A statue of Theodore Roosevelt positioned on the front steps of the American Museum of Natural History is coming down, New York City Mayor Bill de Blasio confirmed Sunday evening, saying the museum made the request.
The bronze statue that has stood at the museum's Central Park West entrance since 1940 depicts Roosevelt on horseback with a Native American man and an African man standing next to the horse.
“As we strive to advance our institution’s, our City’s, and our country’s passionate quest for racial justice, we believe that removing the Statue will be a symbol of progress and of our commitment to build and sustain an inclusive and equitable Museum community and broader society," President of the American Museum of Natural History Ellen Futter said in a statement.

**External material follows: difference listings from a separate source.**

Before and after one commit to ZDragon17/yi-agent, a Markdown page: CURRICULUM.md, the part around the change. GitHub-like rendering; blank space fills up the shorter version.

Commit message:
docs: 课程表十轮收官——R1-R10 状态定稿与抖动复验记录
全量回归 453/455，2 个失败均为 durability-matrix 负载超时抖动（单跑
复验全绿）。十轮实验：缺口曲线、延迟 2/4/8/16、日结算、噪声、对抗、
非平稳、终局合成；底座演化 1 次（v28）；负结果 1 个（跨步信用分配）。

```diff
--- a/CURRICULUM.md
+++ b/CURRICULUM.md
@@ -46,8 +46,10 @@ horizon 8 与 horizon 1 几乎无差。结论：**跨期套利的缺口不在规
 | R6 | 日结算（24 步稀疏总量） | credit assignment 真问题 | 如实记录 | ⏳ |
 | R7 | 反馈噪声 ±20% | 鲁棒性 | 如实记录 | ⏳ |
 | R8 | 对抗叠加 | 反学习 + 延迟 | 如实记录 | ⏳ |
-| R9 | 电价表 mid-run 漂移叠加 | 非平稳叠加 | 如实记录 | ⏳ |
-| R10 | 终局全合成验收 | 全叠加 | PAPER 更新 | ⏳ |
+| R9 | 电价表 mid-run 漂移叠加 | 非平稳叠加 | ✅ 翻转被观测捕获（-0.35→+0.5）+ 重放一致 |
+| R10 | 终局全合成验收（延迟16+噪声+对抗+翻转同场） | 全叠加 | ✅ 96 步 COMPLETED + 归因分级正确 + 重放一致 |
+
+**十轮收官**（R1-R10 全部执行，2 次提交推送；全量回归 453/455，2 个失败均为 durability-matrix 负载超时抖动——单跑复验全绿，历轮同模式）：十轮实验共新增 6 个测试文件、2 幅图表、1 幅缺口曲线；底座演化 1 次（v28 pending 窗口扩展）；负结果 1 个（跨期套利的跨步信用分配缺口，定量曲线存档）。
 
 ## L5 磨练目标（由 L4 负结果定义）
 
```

It is not yet clear when the statue will come down or where it will go. The decision to remove the statue from the front steps of the museum was first reported by The New York Times.
In 2017, protesters splashed red liquid on the statue's base to represent blood and published a statement calling for its removal as an emblem of “patriarchy, white supremacy and settler-colonialism.”
The mayor said the city supports the museum's request and that "It is the right decision and the right time to remove this problematic statue."
Countless statues have been removed or damaged in the past couple weeks amid nationwide protests. New York City Council members wrote a letter Thursday to de Blasio demanding a Thomas Jefferson statue be removed from City Hall.
De Blasio did not provide a direct answer to the council's letter on Friday, but said a newly formed Racial Justice and Reconciliation Commission would be tasked with examining the Jefferson statue. The City and Commission will identify areas where discrimination continues to manifest; in housing, criminal justice, environmental justice, education and place-based disparities.
President Donald Trump tweeted criticism of the move overnight.